What’s caused the change?
First, the pathway to Harvard has narrowed. The college now admits only one of every 16 high-schoolers who apply. Harvard freshmen have been accumulating achievements since kindergarten. They scored 2400 on their SATs, shone as high-school valedictorians, won national debate contests, or swam the butterfly in record time. Once on campus, they begin searching for that next rung on the ladder. They can’t help it. They’ve been trained to perform that way.
The expense of a college education sticks out as reason number two. In my own first year at Harvard, tuition, room and board cost about $3,400. Today the bill runs nearly 20 times higher. Whether paid by parents, scholarship, or a combination of the two, a sum so exorbitant—an outlay approaching $300,000 for four years—cries out for justification as an investment. Even President Obama wants to rank colleges according to what their graduates make 10 years after receiving their diplomas.
Is the primary value of college degrees, then, to add to the gross national product? No matter what the word from the nation’s chief executive, students ought not be beguiled into measuring the value of their education strictly in economic terms. As Bobby Kennedy, himself a 1948 Harvard graduate, said, GNP “measures neither our wit nor our courage, neither our wisdom nor our learning, neither our compassion nor our devotion to our country. It measures everything in short, except that which makes life worthwhile.”
Economics, government, and computer science top the list of most popular concentrations. Why? Presumably because they are viewed as useful for a career in business, policy-making, or high tech—a lot more useful than studying Jane Austen’s novels, the French Revolution, or Rembrandt’s oeuvre. Is that assumption correct? A couple of weeks ago I went to a lecture by James McNerney, a onetime English major from Yale, who ran the aircraft designer and manufacturer Boeing for a decade. Whatever you think of Carly Fiorina, she did head up what was once the world’s most valuable high-tech company, having majored in history at Stanford. I myself went from history major to Silicon Valley software entrepreneur and novelist. One of my buddies in Mather took Chinese, so he could read up on Vietnamese history, and today presides over the National Committee on United States-China Relations.

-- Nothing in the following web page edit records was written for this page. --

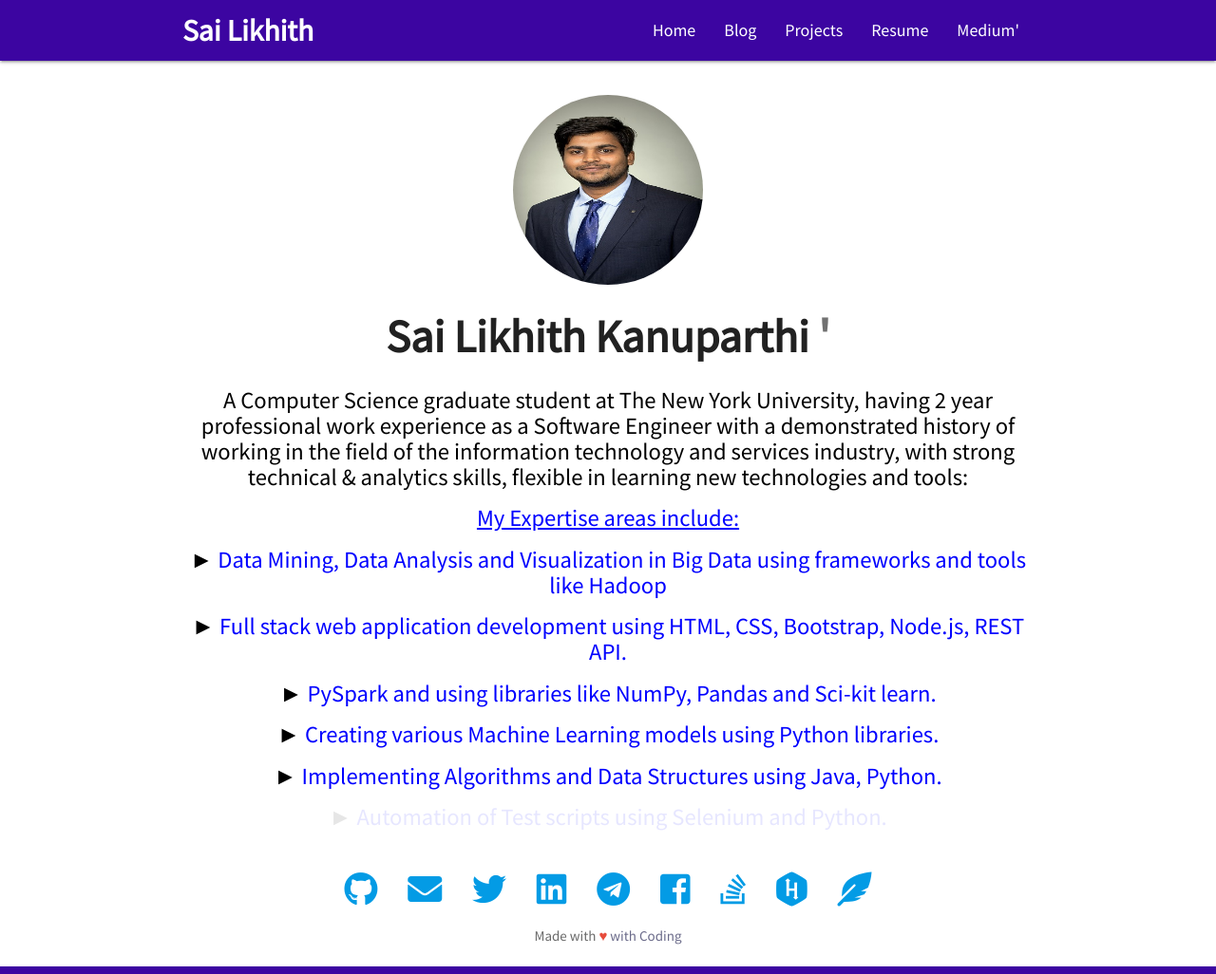
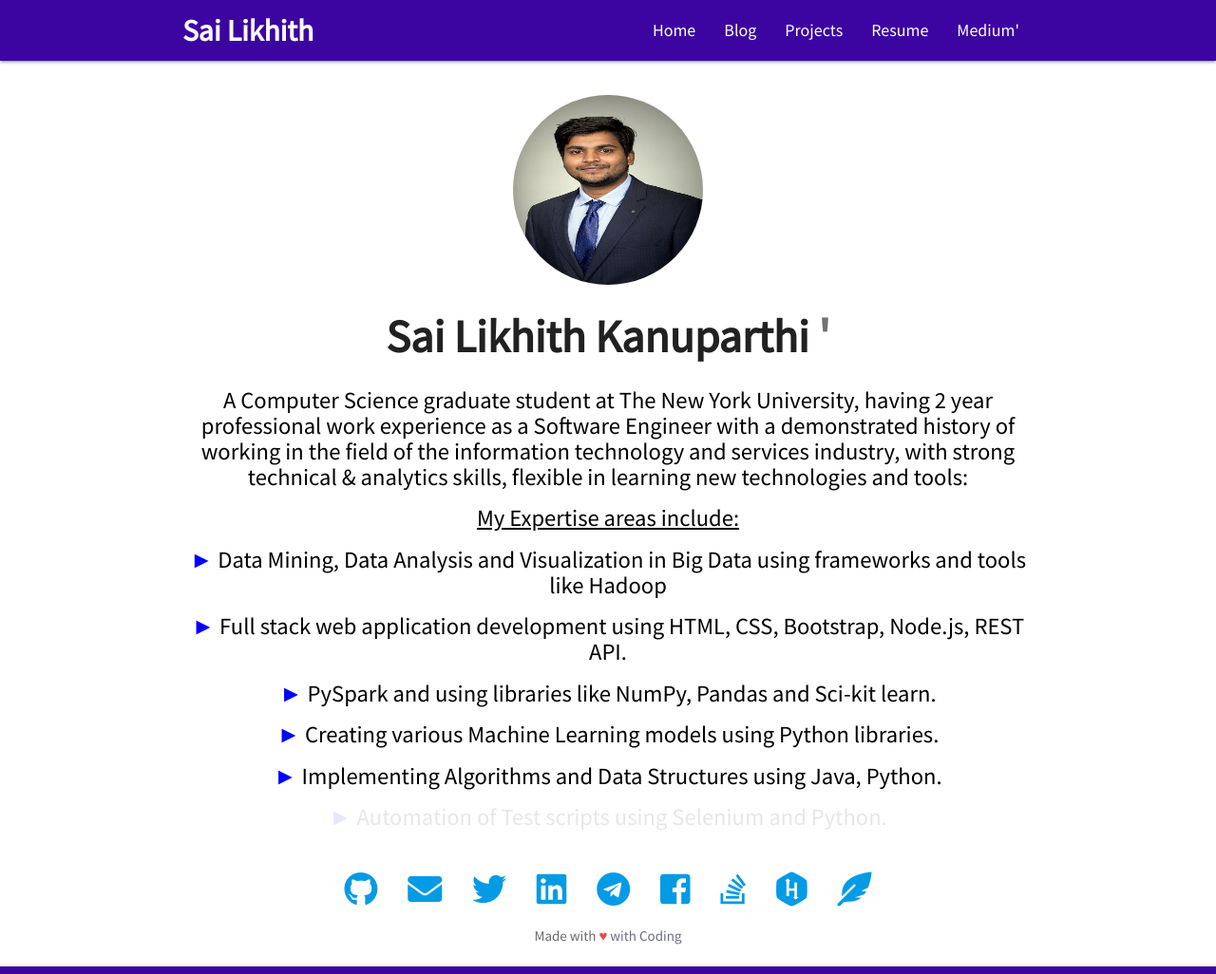
Before and after one commit to SaiLikhith7/Mywebsite, a Jekyll site: the page built from index.html, in a window 1280 px wide. Shown: the whole page at 95% size. Built offline with Jekyll 4.4.1, drawn with Linux system fonts in a browser that asks for light colours; nearby versions of some CDN libraries.

Commit message:
Update index.html

```diff
--- a/index.html
+++ b/index.html
@@ -22,14 +22,14 @@
   <div>
     <h5 id="test1">
       <span style="color:#000000;">A Computer Science graduate student at The New York University, having 2 year professional work experience as a Software Engineer with a demonstrated history of working in the field of the information technology and services industry, with strong technical & analytics skills, flexible in learning new technologies and tools:
-      <span style = "color: #0000ff;">
+      <span style = "color: #000000;">
             <h5 id= "test2"> <u> My Expertise areas include:</u> </span></h5>
-            <h5 id= "test4"> <span style="color:#000000;"> ►</span> Data Mining, Data Analysis and Visualization in Big Data using frameworks and tools like Hadoop</h5>
-            <h5 id= "test7"><span style="color:#000000;"> ► </span> Full stack web application development using HTML, CSS, Bootstrap, Node.js, REST API. </h5>
-            <h5 id= "test5"><span style="color:#000000;"> ► </span> PySpark and using libraries like NumPy, Pandas and Sci-kit learn.</h5>
-            <h5 id= "test8"><span style="color:#000000;"> ► </span> Creating various Machine Learning models using Python libraries. </h5>
-            <h5 id= "test3"><span style="color:#000000;"> ►</span> Implementing Algorithms and Data Structures using Java, Python.</h5>
-            <h5 id= "test6"><span style="color:#000000;"> ► </span> Automation of Test scripts using Selenium and Python. </h5>
+            <h5 id= "test4"> <span style="color:#0000ff;"> ►</span> Data Mining, Data Analysis and Visualization in Big Data using frameworks and tools like Hadoop</h5>
+            <h5 id= "test7"><span style="color:#0000ff;"> ► </span> Full stack web application development using HTML, CSS, Bootstrap, Node.js, REST API. </h5>
+            <h5 id= "test5"><span style="color:#0000ff;"> ► </span> PySpark and using libraries like NumPy, Pandas and Sci-kit learn.</h5>
+            <h5 id= "test8"><span style="color:#0000ff;"> ► </span> Creating various Machine Learning models using Python libraries. </h5>
+            <h5 id= "test3"><span style="color:#0000ff;"> ►</span> Implementing Algorithms and Data Structures using Java, Python.</h5>
+            <h5 id= "test6"><span style="color:#0000ff;"> ► </span> Automation of Test scripts using Selenium and Python. </h5>
       </span>
   </div>
   {% include social.html %}
```
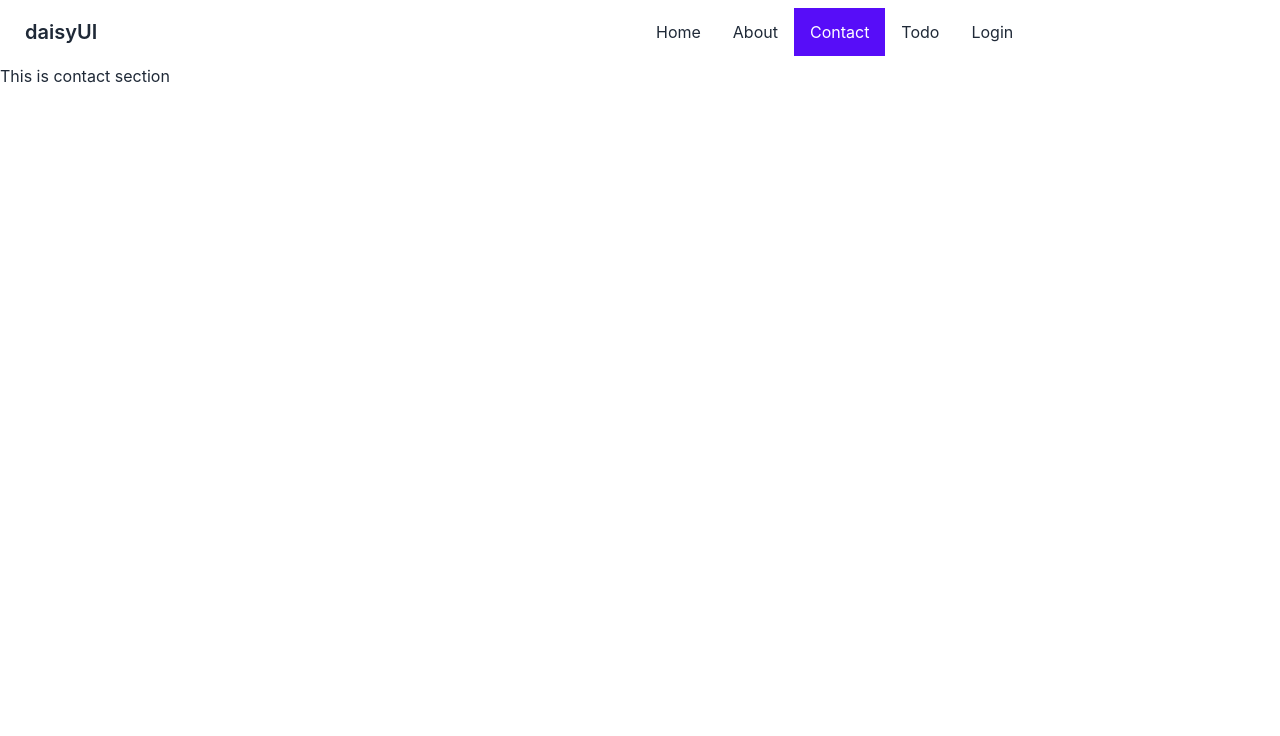
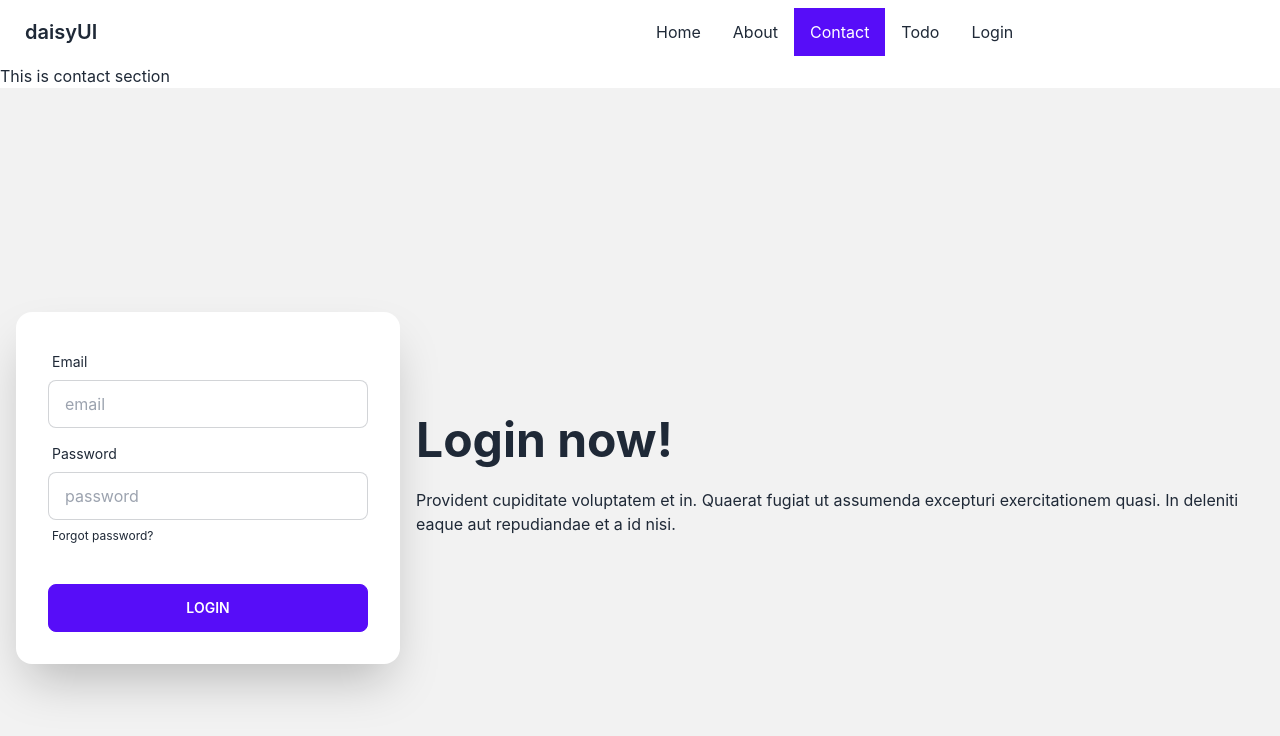
Before and after one commit to minhazul69/todo-app-react, a React (Create React App) app: page /contact in a window 1280 px wide. Shown: the top 736 px of the page. Built offline with nearby package versions, Linux system fonts and the light colour scheme; no server answers.

Commit message:
site complate

```diff
--- a/src/About/About.jsx
+++ b/src/About/About.jsx
@@ -4,6 +4,23 @@ const About = () => {
   return (
     <div>
       <h1>This is about section</h1>
+      <div class="hero min-h-screen bg-base-200">
+        <div class="hero-content flex-col lg:flex-row">
+          <img
+            src="https://api.lorem.space/image/movie?w=260&h=400"
+            class="max-w-sm rounded-lg shadow-2xl"
+          />
+          <div>
+            <h1 class="text-5xl font-bold">Box Office News!</h1>
+            <p class="py-6">
+              Provident cupiditate voluptatem et in. Quaerat fugiat ut assumenda
+              excepturi exercitationem quasi. In deleniti eaque aut repudiandae
+              et a id nisi.
+            </p>
+            <button class="btn btn-primary">Get Started</button>
+          </div>
+        </div>
+      </div>
     </div>
   );
 };
--- a/src/Contact/Contact.jsx
+++ b/src/Contact/Contact.jsx
@@ -4,6 +4,50 @@ const Contact = () => {
   return (
     <div>
       <h1>This is contact section</h1>
+      <div class="hero min-h-screen bg-base-200">
+        <div class="hero-content flex-col lg:flex-row-reverse">
+          <div class="text-center lg:text-left">
+            <h1 class="text-5xl font-bold">Login now!</h1>
+            <p class="py-6">
+              Provident cupiditate voluptatem et in. Quaerat fugiat ut assumenda
+              excepturi exercitationem quasi. In deleniti eaque aut repudiandae
+              et a id nisi.
+            </p>
+          </div>
+          <div class="card flex-shrink-0 w-full max-w-sm shadow-2xl bg-base-100">
+            <div class="card-body">
+              <div class="form-control">
+                <label class="label">
+                  <span class="label-text">Email</span>
+                </label>
+                <input
+                  type="text"
+                  placeholder="email"
+                  class="input input-bordered"
+                />
+              </div>
+              <div class="form-control">
+                <label class="label">
+                  <span class="label-text">Password</span>
+                </label>
+                <input
+                  type="text"
+                  placeholder="password"
+                  class="input input-bordered"
+                />
+                <label class="label">
+                  <a href="#" class="label-text-alt link link-hover">
+                    Forgot password?
+                  </a>
+                </label>
+              </div>
+              <div class="form-control mt-6">
+                <button class="btn btn-primary">Login</button>
+              </div>
+            </div>
+          </div>
+        </div>
+      </div>
     </div>
   );
 };
--- a/src/Home/Home.jsx
+++ b/src/Home/Home.jsx
@@ -4,6 +4,51 @@ const Home = () => {
   return (
     <div>
       <h1>This Is home section</h1>
+
+      <div class="carousel carousel-end rounded-box">
+        <div class="carousel-item">
+          <img
+            src="https://api.lorem.space/image/drink?w=400&h=300&hash=8B7BCDC2"
+            alt="Drink"
+          />
+        </div>
+        <div class="carousel-item">
+          <img
+            src="https://api.lorem.space/image/drink?w=400&h=300&hash=500B67FB"
+            alt="Drink"
+          />
+        </div>
+        <div class="carousel-item">
+          <img
+            src="https://api.lorem.space/image/drink?w=400&h=300&hash=A89D0DE6"
+            alt="Drink"
+          />
+        </div>
+        <div class="carousel-item">
+          <img
+            src="https://api.lorem.space/image/drink?w=400&h=300&hash=225E6693"
+            alt="Drink"
+          />
+        </div>
+        <div class="carousel-item">
+          <img
+            src="https://api.lorem.space/image/drink?w=400&h=300&hash=9D9539E7"
+            alt="Drink"
+          />
+        </div>
+        <div class="carousel-item">
+          <img
+            src="https://api.lorem.space/image/drink?w=400&h=300&hash=BDC01094"
+            alt="Drink"
+          />
+        </div>
+        <div class="carousel-item">
+          <img
+            src="https://api.lorem.space/image/drink?w=400&h=300&hash=7F5AE56A"
+            alt="Drink"
+          />
+        </div>
+      </div>
     </div>
   );
 };
```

Sure, the country needs investment bankers, but even more pressing is the broad need for people who can think: think critically, think broadly, think innovatively, think empathically. Whom would you rather have grapple with the ethical questions raised by experimentation using human embryos, a government major or a philosopher? To head their commission of inquiry on the subject, the British government chose the latter, in the person of Mary Warnock. Whom would you rather have negotiating with the Chinese on cultural exchanges, an East Asian studies concentrator (0.4 percent of Harvard undergraduates) or an economics concentrator (14.7 percent)?
Shouldn’t a liberal-arts education equip undergraduates with the ability to look dispassionately at the blandishment of big bucks? Wouldn’t we want a twenty-first-century Shakespeare to have the backbone to turn down that $150,000 job offer from JPMorgan Chase? Or should Harvard resign itself to sending a generation of cynics—defined by Oscar Wilde as those who know “the price of everything and the value of nothing”—out into the world?
Not everyone has to major in philosophy or history or English or East Asian studies. Economics, government, computer science, and every other Harvard concentration offer plenty of intellectual challenges. Still, some students I’ve spoken to don’t want to use their time at Harvard as a mere stepping stone to a high-paying job, but they are being swept along by pressure from parents and peers. In the end, Harvard has a responsibility to re-establish a campus culture where students understand that their future success may well be measured by value and not by dollars.